Copy each line in the data below that contains the word "https".

===== PROVIDED ENTRIES =====

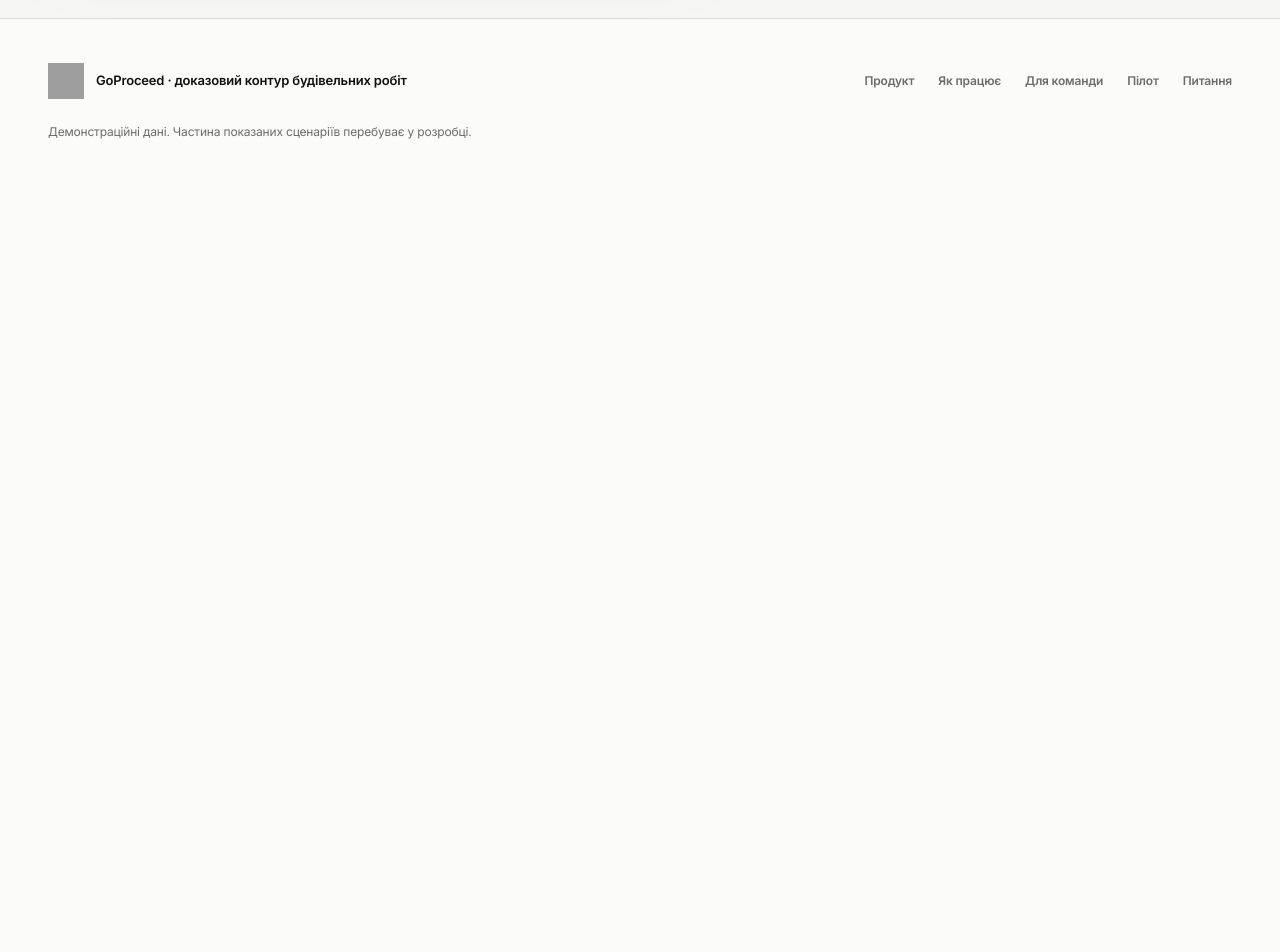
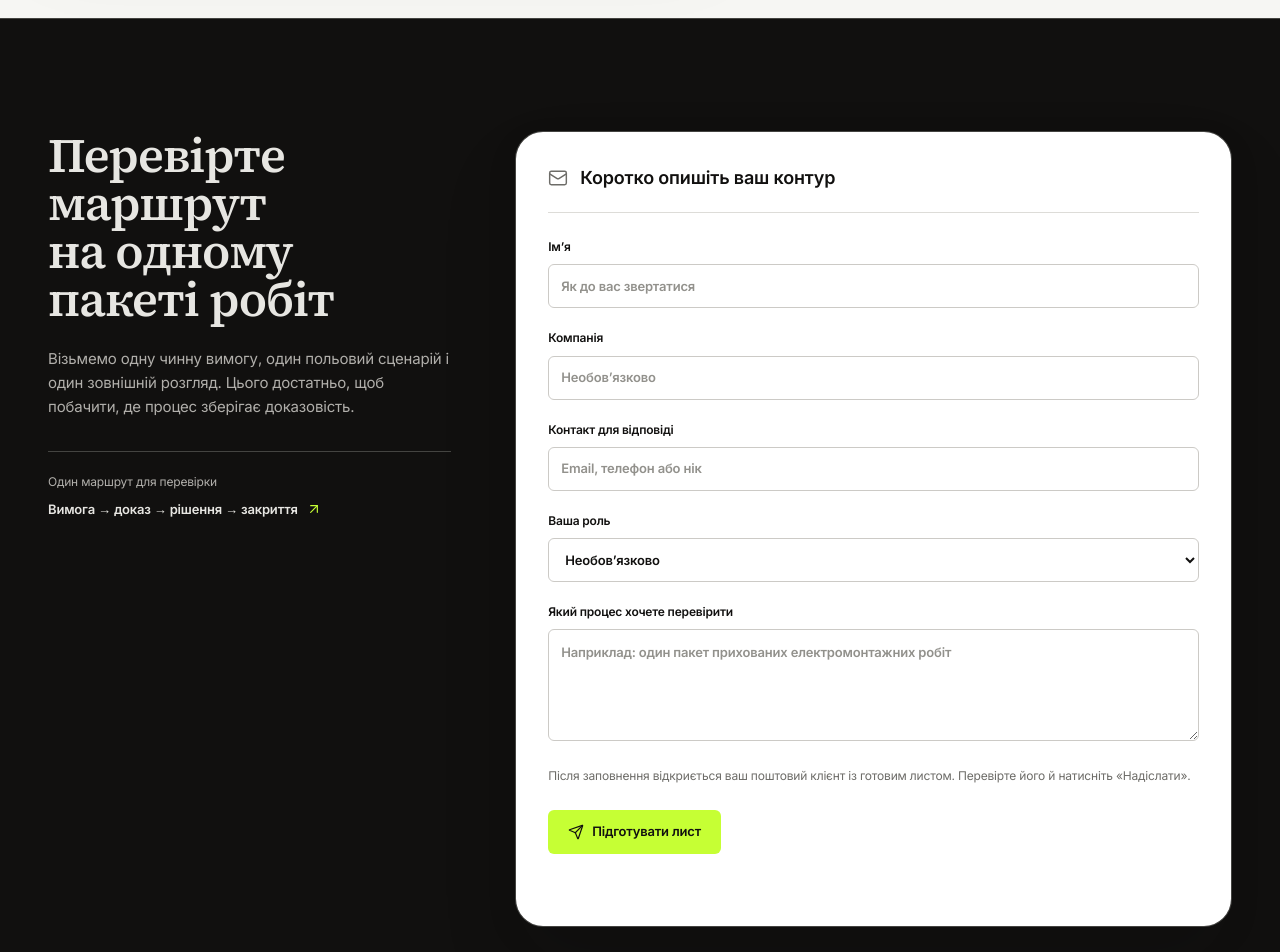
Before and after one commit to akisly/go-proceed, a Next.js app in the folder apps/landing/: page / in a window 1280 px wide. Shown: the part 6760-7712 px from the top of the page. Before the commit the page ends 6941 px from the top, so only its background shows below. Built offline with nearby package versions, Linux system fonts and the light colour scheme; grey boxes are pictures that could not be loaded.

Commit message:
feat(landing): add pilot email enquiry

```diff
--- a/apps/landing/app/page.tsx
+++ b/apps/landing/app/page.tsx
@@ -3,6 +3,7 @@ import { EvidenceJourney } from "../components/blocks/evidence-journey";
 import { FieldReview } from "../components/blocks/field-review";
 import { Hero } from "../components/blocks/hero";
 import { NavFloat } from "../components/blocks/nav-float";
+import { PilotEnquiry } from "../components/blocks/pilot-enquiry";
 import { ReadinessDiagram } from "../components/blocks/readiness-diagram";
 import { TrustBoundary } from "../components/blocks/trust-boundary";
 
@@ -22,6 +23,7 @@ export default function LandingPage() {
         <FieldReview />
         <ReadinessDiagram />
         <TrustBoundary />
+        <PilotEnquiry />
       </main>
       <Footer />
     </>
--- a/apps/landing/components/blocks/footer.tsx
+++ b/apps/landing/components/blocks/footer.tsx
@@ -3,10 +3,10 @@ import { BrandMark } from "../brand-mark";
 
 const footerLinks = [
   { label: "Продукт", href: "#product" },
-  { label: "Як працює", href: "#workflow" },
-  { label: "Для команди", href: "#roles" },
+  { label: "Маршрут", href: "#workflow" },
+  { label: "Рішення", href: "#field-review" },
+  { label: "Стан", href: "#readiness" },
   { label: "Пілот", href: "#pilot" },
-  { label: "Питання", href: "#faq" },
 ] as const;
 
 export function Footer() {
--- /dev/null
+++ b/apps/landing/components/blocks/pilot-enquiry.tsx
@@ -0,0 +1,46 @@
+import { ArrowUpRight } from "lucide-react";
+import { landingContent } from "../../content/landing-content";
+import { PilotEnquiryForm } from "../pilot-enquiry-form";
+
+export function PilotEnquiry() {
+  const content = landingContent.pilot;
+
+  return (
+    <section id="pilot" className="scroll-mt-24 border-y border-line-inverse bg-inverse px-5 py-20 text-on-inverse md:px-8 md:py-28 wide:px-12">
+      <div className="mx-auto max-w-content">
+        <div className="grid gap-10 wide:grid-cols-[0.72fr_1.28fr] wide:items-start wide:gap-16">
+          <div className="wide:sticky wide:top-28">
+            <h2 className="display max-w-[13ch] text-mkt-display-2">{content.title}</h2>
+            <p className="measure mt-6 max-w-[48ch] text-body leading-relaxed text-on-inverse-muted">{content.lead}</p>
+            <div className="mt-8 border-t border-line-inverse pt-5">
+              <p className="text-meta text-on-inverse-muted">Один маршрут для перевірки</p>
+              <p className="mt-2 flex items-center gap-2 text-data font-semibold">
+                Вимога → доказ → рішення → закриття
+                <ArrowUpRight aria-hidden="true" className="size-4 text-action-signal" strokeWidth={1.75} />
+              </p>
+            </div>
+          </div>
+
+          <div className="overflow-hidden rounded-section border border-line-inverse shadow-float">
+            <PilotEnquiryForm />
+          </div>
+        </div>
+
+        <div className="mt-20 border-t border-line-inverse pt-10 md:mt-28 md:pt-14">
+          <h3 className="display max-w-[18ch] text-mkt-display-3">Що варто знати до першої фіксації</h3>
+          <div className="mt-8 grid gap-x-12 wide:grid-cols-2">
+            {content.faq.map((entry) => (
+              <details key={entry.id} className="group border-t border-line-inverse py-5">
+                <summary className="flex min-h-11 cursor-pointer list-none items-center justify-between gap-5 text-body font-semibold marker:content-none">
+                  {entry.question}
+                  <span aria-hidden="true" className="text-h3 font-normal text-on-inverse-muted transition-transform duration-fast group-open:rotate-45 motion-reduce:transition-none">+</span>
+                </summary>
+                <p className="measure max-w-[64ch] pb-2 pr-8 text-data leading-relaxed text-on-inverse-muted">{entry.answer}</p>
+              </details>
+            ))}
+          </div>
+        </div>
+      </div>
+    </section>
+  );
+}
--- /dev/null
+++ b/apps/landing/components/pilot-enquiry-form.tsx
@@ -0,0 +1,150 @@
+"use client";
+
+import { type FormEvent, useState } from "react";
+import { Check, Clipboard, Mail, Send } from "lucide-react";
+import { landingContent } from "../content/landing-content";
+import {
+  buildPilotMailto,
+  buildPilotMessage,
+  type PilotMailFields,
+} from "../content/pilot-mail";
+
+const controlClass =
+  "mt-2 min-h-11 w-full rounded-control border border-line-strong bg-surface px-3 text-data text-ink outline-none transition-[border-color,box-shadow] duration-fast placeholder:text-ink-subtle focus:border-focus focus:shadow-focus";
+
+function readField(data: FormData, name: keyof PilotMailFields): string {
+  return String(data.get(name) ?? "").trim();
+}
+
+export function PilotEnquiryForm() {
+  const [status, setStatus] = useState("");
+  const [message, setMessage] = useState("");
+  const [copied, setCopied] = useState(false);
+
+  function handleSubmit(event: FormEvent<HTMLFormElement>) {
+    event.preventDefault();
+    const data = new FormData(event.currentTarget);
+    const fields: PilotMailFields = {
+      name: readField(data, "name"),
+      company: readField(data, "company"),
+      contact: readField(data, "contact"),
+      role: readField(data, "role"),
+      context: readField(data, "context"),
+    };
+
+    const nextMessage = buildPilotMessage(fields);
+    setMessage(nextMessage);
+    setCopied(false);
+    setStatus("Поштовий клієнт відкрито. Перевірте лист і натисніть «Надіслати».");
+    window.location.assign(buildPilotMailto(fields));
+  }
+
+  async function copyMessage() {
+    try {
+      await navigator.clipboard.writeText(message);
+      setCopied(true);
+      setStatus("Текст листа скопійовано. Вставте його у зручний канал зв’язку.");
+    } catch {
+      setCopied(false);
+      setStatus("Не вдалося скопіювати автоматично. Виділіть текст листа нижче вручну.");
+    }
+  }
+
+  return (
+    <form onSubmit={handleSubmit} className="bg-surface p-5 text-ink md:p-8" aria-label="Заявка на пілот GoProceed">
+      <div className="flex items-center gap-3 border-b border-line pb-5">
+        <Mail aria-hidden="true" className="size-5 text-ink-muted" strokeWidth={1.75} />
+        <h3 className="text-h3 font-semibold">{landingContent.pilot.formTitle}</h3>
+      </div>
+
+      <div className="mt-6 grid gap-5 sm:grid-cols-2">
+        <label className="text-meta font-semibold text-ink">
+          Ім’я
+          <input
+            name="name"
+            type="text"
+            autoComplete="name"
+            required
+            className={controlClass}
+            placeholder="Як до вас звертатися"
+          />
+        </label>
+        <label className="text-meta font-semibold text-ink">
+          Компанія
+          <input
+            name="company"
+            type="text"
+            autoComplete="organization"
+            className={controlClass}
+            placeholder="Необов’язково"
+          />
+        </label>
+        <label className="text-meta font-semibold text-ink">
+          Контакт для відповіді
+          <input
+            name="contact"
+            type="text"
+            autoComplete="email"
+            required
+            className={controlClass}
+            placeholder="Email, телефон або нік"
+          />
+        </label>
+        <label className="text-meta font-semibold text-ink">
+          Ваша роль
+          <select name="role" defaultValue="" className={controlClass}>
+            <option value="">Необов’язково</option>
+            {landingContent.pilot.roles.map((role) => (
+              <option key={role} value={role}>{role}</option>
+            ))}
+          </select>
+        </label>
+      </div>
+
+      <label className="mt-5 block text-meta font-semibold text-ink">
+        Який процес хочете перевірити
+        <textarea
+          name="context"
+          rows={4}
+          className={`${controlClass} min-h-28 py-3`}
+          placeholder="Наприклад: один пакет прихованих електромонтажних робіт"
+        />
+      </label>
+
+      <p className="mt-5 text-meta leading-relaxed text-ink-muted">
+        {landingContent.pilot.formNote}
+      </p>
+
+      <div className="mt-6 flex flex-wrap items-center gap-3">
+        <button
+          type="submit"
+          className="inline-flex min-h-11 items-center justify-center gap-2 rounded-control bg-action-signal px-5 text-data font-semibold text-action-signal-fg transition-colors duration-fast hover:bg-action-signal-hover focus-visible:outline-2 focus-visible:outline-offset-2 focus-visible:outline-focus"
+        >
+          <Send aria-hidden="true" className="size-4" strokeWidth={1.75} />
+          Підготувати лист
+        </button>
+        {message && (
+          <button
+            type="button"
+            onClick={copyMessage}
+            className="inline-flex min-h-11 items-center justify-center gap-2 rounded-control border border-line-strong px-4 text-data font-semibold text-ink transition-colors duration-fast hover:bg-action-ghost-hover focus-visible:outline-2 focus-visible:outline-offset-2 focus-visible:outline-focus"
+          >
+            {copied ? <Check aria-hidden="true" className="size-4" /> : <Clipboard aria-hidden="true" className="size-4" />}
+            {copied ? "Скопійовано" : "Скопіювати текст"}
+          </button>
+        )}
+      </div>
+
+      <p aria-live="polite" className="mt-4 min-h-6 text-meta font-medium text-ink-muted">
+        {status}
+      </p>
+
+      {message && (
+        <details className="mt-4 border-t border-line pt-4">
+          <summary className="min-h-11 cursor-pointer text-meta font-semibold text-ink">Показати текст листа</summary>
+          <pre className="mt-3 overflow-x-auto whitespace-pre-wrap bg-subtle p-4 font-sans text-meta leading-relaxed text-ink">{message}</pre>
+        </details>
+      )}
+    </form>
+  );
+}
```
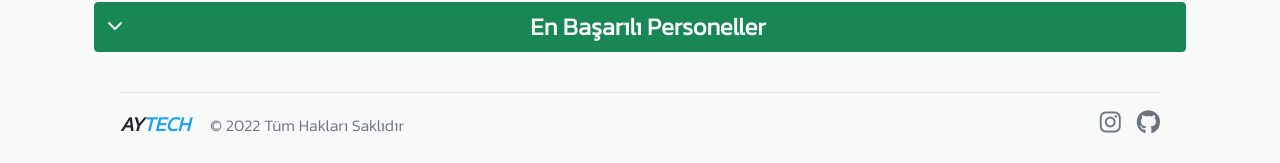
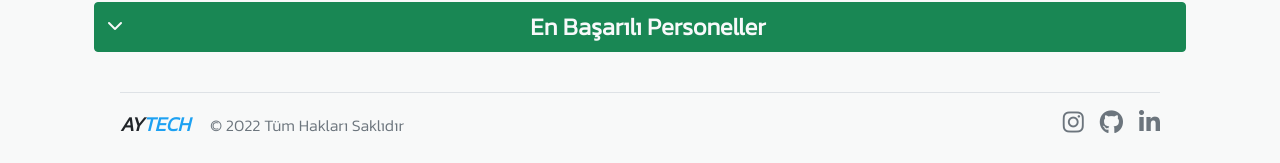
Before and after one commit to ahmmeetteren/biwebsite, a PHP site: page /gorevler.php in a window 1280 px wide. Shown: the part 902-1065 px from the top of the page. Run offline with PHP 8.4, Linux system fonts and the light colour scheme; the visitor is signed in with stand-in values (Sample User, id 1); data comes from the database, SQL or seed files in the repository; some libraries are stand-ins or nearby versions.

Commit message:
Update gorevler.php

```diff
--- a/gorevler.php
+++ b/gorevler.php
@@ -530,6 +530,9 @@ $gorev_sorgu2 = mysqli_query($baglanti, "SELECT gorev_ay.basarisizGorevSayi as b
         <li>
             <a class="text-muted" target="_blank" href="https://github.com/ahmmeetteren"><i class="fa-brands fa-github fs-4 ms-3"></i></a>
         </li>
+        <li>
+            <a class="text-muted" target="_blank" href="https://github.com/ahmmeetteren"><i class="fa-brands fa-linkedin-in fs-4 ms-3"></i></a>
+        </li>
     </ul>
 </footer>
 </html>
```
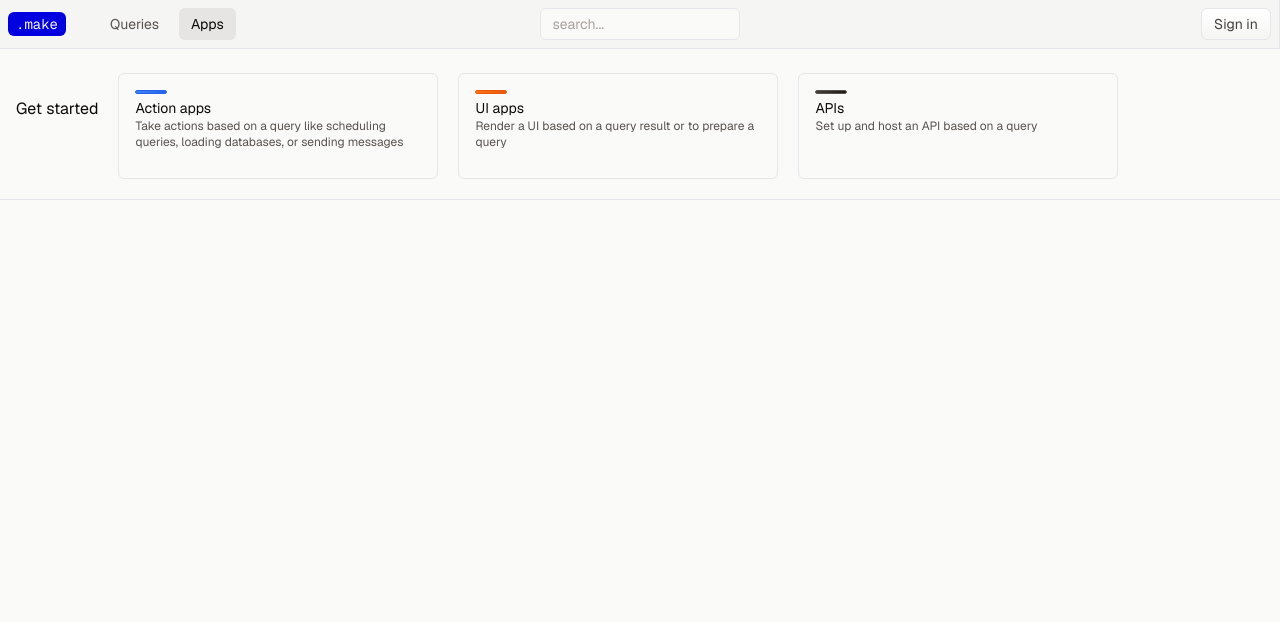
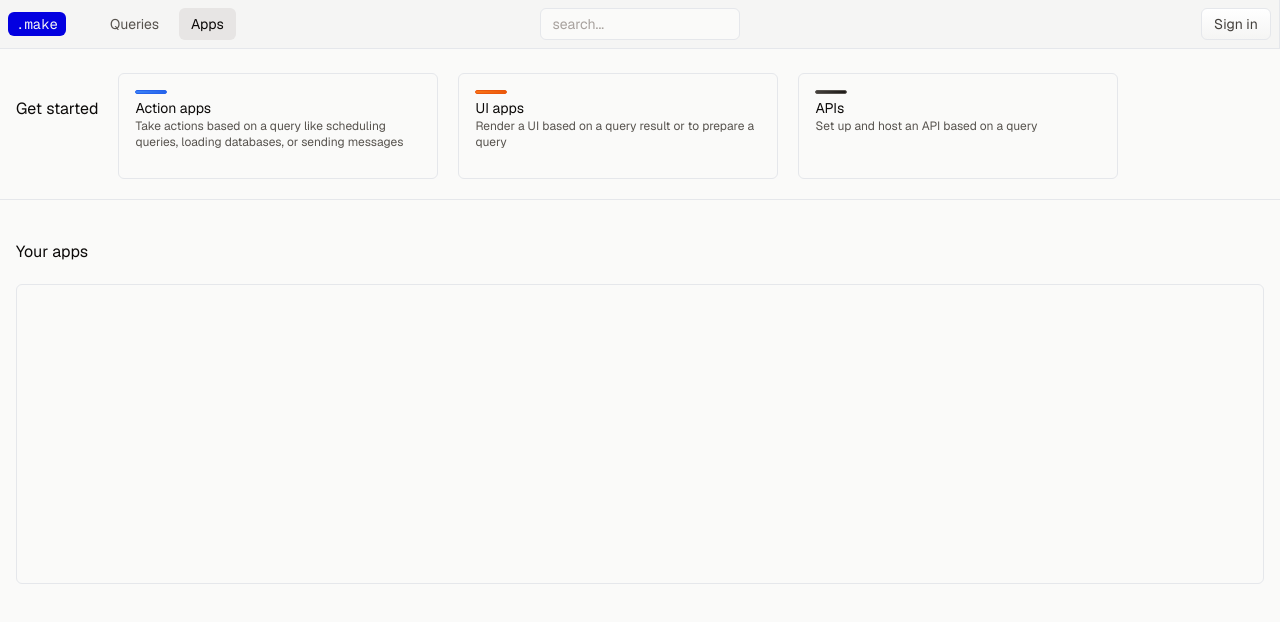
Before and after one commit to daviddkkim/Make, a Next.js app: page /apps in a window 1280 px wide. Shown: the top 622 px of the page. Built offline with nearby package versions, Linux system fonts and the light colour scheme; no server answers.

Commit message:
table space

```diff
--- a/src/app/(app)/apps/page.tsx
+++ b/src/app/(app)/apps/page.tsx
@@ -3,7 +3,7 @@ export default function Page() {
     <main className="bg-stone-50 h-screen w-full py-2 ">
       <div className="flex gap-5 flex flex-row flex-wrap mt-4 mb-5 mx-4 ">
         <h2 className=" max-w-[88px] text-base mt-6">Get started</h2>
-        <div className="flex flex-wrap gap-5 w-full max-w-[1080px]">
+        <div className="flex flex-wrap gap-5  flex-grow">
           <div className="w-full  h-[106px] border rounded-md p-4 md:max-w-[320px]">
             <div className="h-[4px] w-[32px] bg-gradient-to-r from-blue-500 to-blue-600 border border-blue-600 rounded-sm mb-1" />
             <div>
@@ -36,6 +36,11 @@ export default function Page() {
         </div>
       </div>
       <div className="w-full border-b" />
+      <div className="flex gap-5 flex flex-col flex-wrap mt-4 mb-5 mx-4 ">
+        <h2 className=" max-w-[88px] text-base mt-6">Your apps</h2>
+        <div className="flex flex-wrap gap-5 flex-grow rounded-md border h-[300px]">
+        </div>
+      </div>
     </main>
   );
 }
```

=====

• _EXERCISE RESULT_:
             <a class="text-muted" target="_blank" href="https://github.com/ahmmeetteren"><i class="fa-brands fa-github fs-4 ms-3"></i></a>
+            <a class="text-muted" target="_blank" href="https://github.com/ahmmeetteren"><i class="fa-brands fa-linkedin-in fs-4 ms-3"></i></a>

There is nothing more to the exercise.